collaborative effort to extend and complete an existing state network, OneNet, to bring affordable broadband
service to community anchor institutions in rural and underserved communities across the state. The 59
counties in the project’s proposed service area have been unable to attract sufficient investment in high-speed
Internet infrastructure at affordable rates. This region encompasses some of the most economically distressed,
underserved areas in the northwestern and southeastern portions of the state. OCAN plans to construct 1,000
miles of new fiber to almost double the existing fiber in the OneNet network, and provide direct connections to
vital community organizations like Southeastern Oklahoma State University, Western Oklahoma State College,
Lawton Indian Hospital’s Indian Health Services Unit, and the state’s Council on Law Enforcement Education
and Training location. Improved broadband services for these organizations will greatly enhance education,
public safety, and healthcare opportunities in the region.
Data Collection, Integration, and Validation:
This project was originally funded for two years of data collection. In September of 2010, this project was amended to extend data collection activities for an additional three years and to identify and implement best practices.
The 21st Century Information and Support Ecosystem project proposes to implement a comprehensive program of computer training, wireless Internet access, broadband awareness marketing, and online content and applications to residents of 159 affordable and public housing developments and low-income communities in 50 cities and towns across 31 states and the District of Columbia. The project plans to implement four principal programs: training 2,500 youth to become “Digital Connectors” who will then provide digital literacy training to others in their communities; deploying localized broadband networks in public housing developments; developing online content and applications aimed at low-income, low-literacy audiences.

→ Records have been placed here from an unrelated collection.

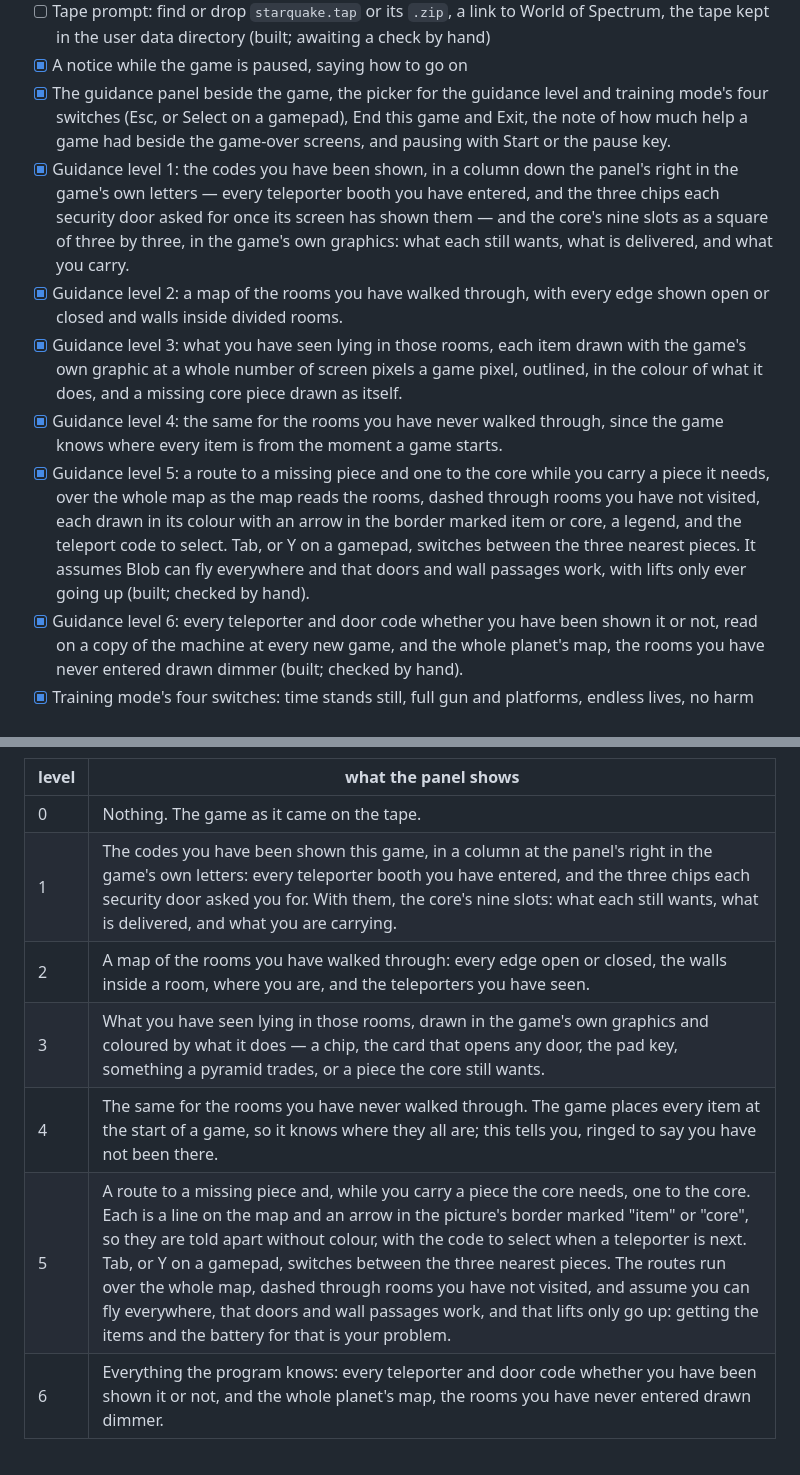
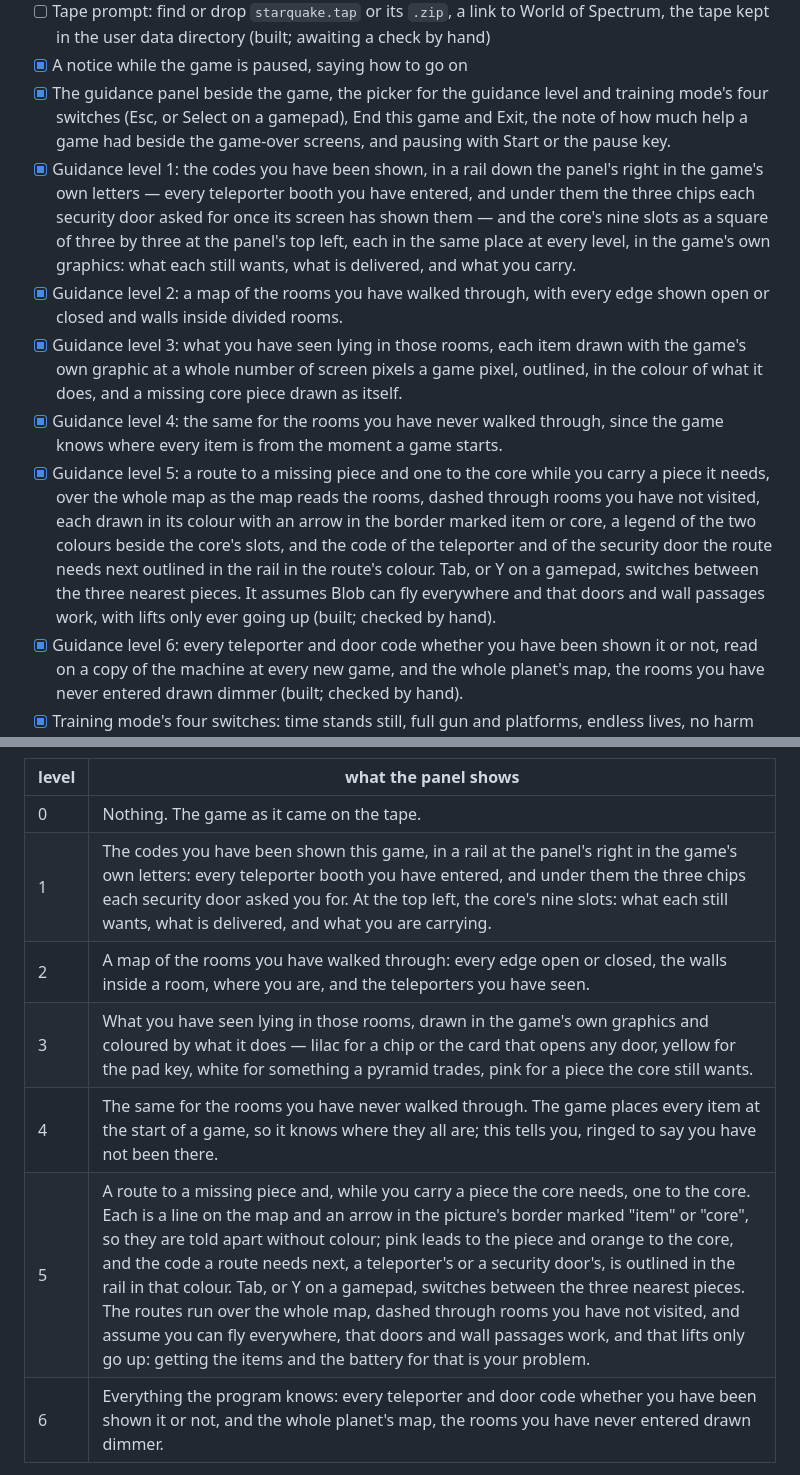
Before and after one commit to zx-sidekick/zx-sidekick, a Markdown page: README.md, 2 parts joined by grey strips. Drawn GitHub-style.

Commit message:
The words for the panel's new layout, and its mockup

```diff
--- a/README.md
+++ b/README.md
@@ -24,11 +24,11 @@ Starquake (Stephen Crow / Bubble Bus, 1985), played from your own copy of the ga
 - [ ] Tape prompt: find or drop `starquake.tap` or its `.zip`, a link to World of Spectrum, the tape kept in the user data directory (built; awaiting a check by hand)
 - [x] A notice while the game is paused, saying how to go on
 - [x] The guidance panel beside the game, the picker for the guidance level and training mode's four switches (Esc, or Select on a gamepad), End this game and Exit, the note of how much help a game had beside the game-over screens, and pausing with Start or the pause key.
-- [x] Guidance level 1: the codes you have been shown, in a column down the panel's right in the game's own letters — every teleporter booth you have entered, and the three chips each security door asked for once its screen has shown them — and the core's nine slots as a square of three by three, in the game's own graphics: what each still wants, what is delivered, and what you carry.
+- [x] Guidance level 1: the codes you have been shown, in a rail down the panel's right in the game's own letters — every teleporter booth you have entered, and under them the three chips each security door asked for once its screen has shown them — and the core's nine slots as a square of three by three at the panel's top left, each in the same place at every level, in the game's own graphics: what each still wants, what is delivered, and what you carry.
 - [x] Guidance level 2: a map of the rooms you have walked through, with every edge shown open or closed and walls inside divided rooms.
 - [x] Guidance level 3: what you have seen lying in those rooms, each item drawn with the game's own graphic at a whole number of screen pixels a game pixel, outlined, in the colour of what it does, and a missing core piece drawn as itself.
 - [x] Guidance level 4: the same for the rooms you have never walked through, since the game knows where every item is from the moment a game starts.
-- [x] Guidance level 5: a route to a missing piece and one to the core while you carry a piece it needs, over the whole map as the map reads the rooms, dashed through rooms you have not visited, each drawn in its colour with an arrow in the border marked item or core, a legend, and the teleport code to select. Tab, or Y on a gamepad, switches between the three nearest pieces. It assumes Blob can fly everywhere and that doors and wall passages work, with lifts only ever going up (built; checked by hand).
+- [x] Guidance level 5: a route to a missing piece and one to the core while you carry a piece it needs, over the whole map as the map reads the rooms, dashed through rooms you have not visited, each drawn in its colour with an arrow in the border marked item or core, a legend of the two colours beside the core's slots, and the code of the teleporter and of the security door the route needs next outlined in the rail in the route's colour. Tab, or Y on a gamepad, switches between the three nearest pieces. It assumes Blob can fly everywhere and that doors and wall passages work, with lifts only ever going up (built; checked by hand).
 - [x] Guidance level 6: every teleporter and door code whether you have been shown it or not, read on a copy of the machine at every new game, and the whole planet's map, the rooms you have never entered drawn dimmer (built; checked by hand).
 - [x] Training mode's four switches: time stands still, full gun and platforms, endless lives, no harm from enemies; each written back between frames while it is on, and named on the game's score (built; checked by hand). No harm from enemies also stops the kinds of enemy that kill on touch, the deadly patches and the zappers, by steering a register at the instruction the game decides each with, so nothing drawn changes (built; checked against the game, not yet played).
 
@@ -47,11 +47,11 @@ Each level adds to the ones below it. **Levels 0 to 3 show only what you could h
 | level | what the panel shows |
 |---|---|
 | 0 | Nothing. The game as it came on the tape. |
-| 1 | The codes you have been shown this game, in a column at the panel's right in the game's own letters: every teleporter booth you have entered, and the three chips each security door asked you for. With them, the core's nine slots: what each still wants, what is delivered, and what you are carrying. |
+| 1 | The codes you have been shown this game, in a rail at the panel's right in the game's own letters: every teleporter booth you have entered, and under them the three chips each security door asked you for. At the top left, the core's nine slots: what each still wants, what is delivered, and what you are carrying. |
 | 2 | A map of the rooms you have walked through: every edge open or closed, the walls inside a room, where you are, and the teleporters you have seen. |
-| 3 | What you have seen lying in those rooms, drawn in the game's own graphics and coloured by what it does — a chip, the card that opens any door, the pad key, something a pyramid trades, or a piece the core still wants. |
+| 3 | What you have seen lying in those rooms, drawn in the game's own graphics and coloured by what it does — lilac for a chip or the card that opens any door, yellow for the pad key, white for something a pyramid trades, pink for a piece the core still wants. |
 | 4 | The same for the rooms you have never walked through. The game places every item at the start of a game, so it knows where they all are; this tells you, ringed to say you have not been there. |
-| 5 | A route to a missing piece and, while you carry a piece the core needs, one to the core. Each is a line on the map and an arrow in the picture's border marked "item" or "core", so they are told apart without colour, with the code to select when a teleporter is next. Tab, or Y on a gamepad, switches between the three nearest pieces. The routes run over the whole map, dashed through rooms you have not visited, and assume you can fly everywhere, that doors and wall passages work, and that lifts only go up: getting the items and the battery for that is your problem. |
+| 5 | A route to a missing piece and, while you carry a piece the core needs, one to the core. Each is a line on the map and an arrow in the picture's border marked "item" or "core", so they are told apart without colour; pink leads to the piece and orange to the core, and the code a route needs next, a teleporter's or a security door's, is outlined in the rail in that colour. Tab, or Y on a gamepad, switches between the three nearest pieces. The routes run over the whole map, dashed through rooms you have not visited, and assume you can fly everywhere, that doors and wall passages work, and that lifts only go up: getting the items and the battery for that is your problem. |
 | 6 | Everything the program knows: every teleporter and door code whether you have been shown it or not, and the whole planet's map, the rooms you have never entered drawn dimmer. |
 
 Training mode is four switches beside the levels rather than a level of its own: time stands still, so energy drains only on contact; the gun and platform bars stay full; losing a life does not cost one; and nothing harms you: enemies drain no energy, and the kinds that kill on touch, the deadly patches and the zappers cannot kill. The first three are held by writing to the game's memory between frames, never by changing the game; the last also steers a register at the three instructions the game decides an outright death with, and writes nothing, so everything is drawn and erased as the game meant. Every switch used shows on that game's score.
```
Also changed, not shown: docs/mockups/2026-09-17-panel-layout.png (added), 1 other file.
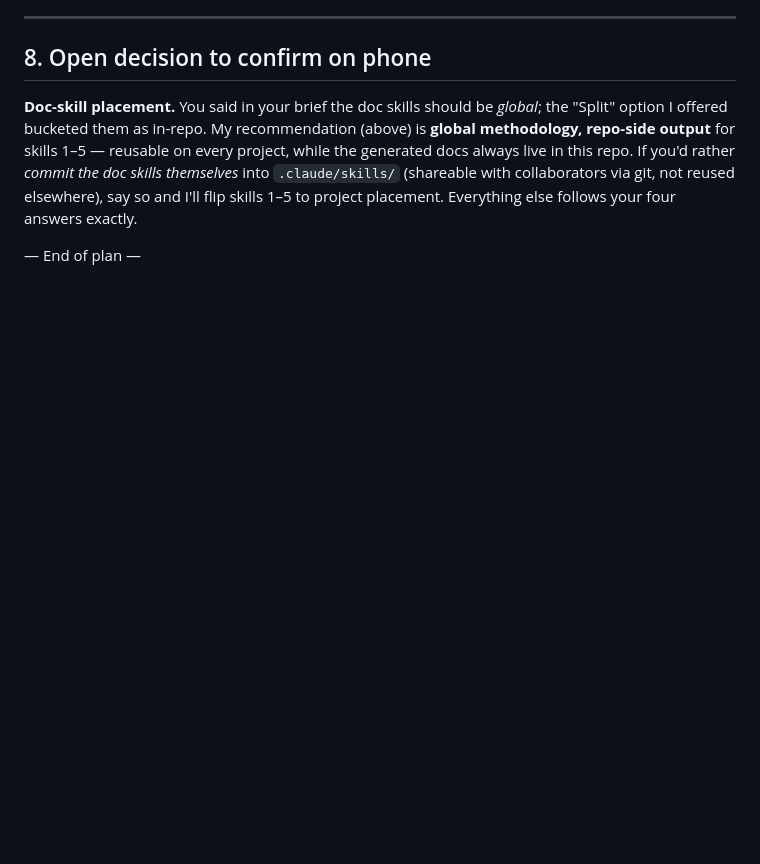
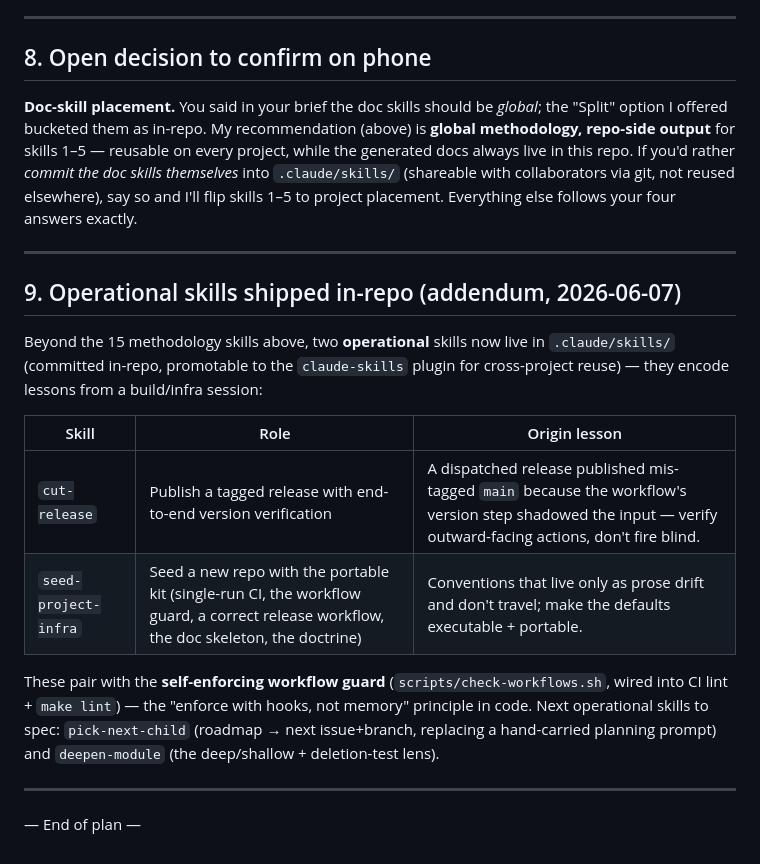
Before and after one commit to dotts-h/Copilot-sdk, a Markdown page: SKILLS_PLAN.md, the part around the change. GitHub-like rendering; blank space fills up the shorter version.

Commit message:
infra(skills): portable cut-release + seed-project-infra skills
The "portable skills" + "project-infra kit" infra threads. Two operational skills under
.claude/skills/ (committed in-repo, promotable to the claude-skills plugin for cross-project
reuse), encoding this session's lessons so they travel to new projects instead of being
re-derived:

- cut-release: publish a tagged release with end-to-end version verification (pre-flight the
  version-resolution, dispatch fallback when tag-push is blocked, verify the published tag
  matches the request). Encodes the mis-tagged-`main` lesson.
- seed-project-infra: seed a new repo with the portable kit — single-run CI triggers, the
  self-enforcing workflow guard, a correct release workflow, the doc skeleton (CONVENTIONS +
  CONTEXT glossary + ADR log + generated CODEMAP), and the doctrine (one fact one home;
  small diffs + leash; enforce with hooks not memory; verify outward-facing actions). The
  "how does our infra work with new projects" answer, made actionable + lean.

SKILLS_PLAN.md addendum documents both + the next operational skills to spec
(pick-next-child, deepen-module).

https://claude.ai/code/session_01GHZhnF21KQPcBbnftSPppQ

```diff
--- a/SKILLS_PLAN.md
+++ b/SKILLS_PLAN.md
@@ -287,4 +287,24 @@ For each skill, hand the creator: the **name**, the **`description` draft** (ver
 
 **Doc-skill placement.** You said in your brief the doc skills should be *global*; the "Split" option I offered bucketed them as in-repo. My recommendation (above) is **global methodology, repo-side output** for skills 1–5 — reusable on every project, while the generated docs always live in this repo. If you'd rather *commit the doc skills themselves* into `.claude/skills/` (shareable with collaborators via git, not reused elsewhere), say so and I'll flip skills 1–5 to project placement. Everything else follows your four answers exactly.
 
+---
+
+## 9. Operational skills shipped in-repo (addendum, 2026-06-07)
+
+Beyond the 15 methodology skills above, two **operational** skills now live in
+`.claude/skills/` (committed in-repo, promotable to the `claude-skills` plugin for
+cross-project reuse) — they encode lessons from a build/infra session:
+
+| Skill | Role | Origin lesson |
+|-------|------|---------------|
+| `cut-release` | Publish a tagged release with end-to-end version verification | A dispatched release published mis-tagged `main` because the workflow's version step shadowed the input — verify outward-facing actions, don't fire blind. |
+| `seed-project-infra` | Seed a new repo with the portable kit (single-run CI, the workflow guard, a correct release workflow, the doc skeleton, the doctrine) | Conventions that live only as prose drift and don't travel; make the defaults executable + portable. |
+
+These pair with the **self-enforcing workflow guard** (`scripts/check-workflows.sh`, wired
+into CI lint + `make lint`) — the "enforce with hooks, not memory" principle in code. Next
+operational skills to spec: `pick-next-child` (roadmap → next issue+branch, replacing a
+hand-carried planning prompt) and `deepen-module` (the deep/shallow + deletion-test lens).
+
+---
+
 — End of plan —
```
Also changed, not shown: 2 other files.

The Broadband Grant for Isolated Southeastern Oklahoma/Choctaw Nation project plans to deliver affordable wireless broadband service to underserved areas of Southeastern Oklahoma, including the Tribal lands of the Choctaw Nation and its 10 counties. The project intends to directly connect 20 community anchor institutions, including Choctaw Nation agencies, public schools, public safety agencies, fire and police departments, and a health clinic. The project’s last mile network plans to offer broadband speeds ranging from 1 Mbps to 3 Mbps to as many as 7,000 households and 75 businesses. The network uses 3G universal mobile telecommunications systems (UMTS) technology over both HSDPA (High Speed Downlink Packet Access) and HSUPA (High Speed Uplink Packet Access) deployed over a 32-cell site, last mile wireless network. Backhaul services will be connected via microwave wireless links using 29 new microwave links and 289 new microwave backbone miles.
As part of a longstanding project to connect essential community anchor institutions across the country, and facilitate closer collaboration and long-term benefits for education, research, healthcare, public safety, and government services, the University Corporation for Advanced Internet Development (UCAID) proposes a comprehensive 50-state network benefitting approximately 121,000 community anchors. The project proposes a large-scale, public-private partnership to interconnect more than 30 existing research and education networks, creating a dedicated 100-200 Gbps nationwide fiber backbone with 3.2 terabits per second (TBps) total capacity that would enable advanced networking features such as IPv6 and video multicasting. The project plans to connect community anchors across all disciplines into virtual communities with shared goals and objectives, including colleges, universities, libraries, major veterans and other health care facilities, and public safety entities, with additional benefits to tribes, vulnerable populations, and government entities.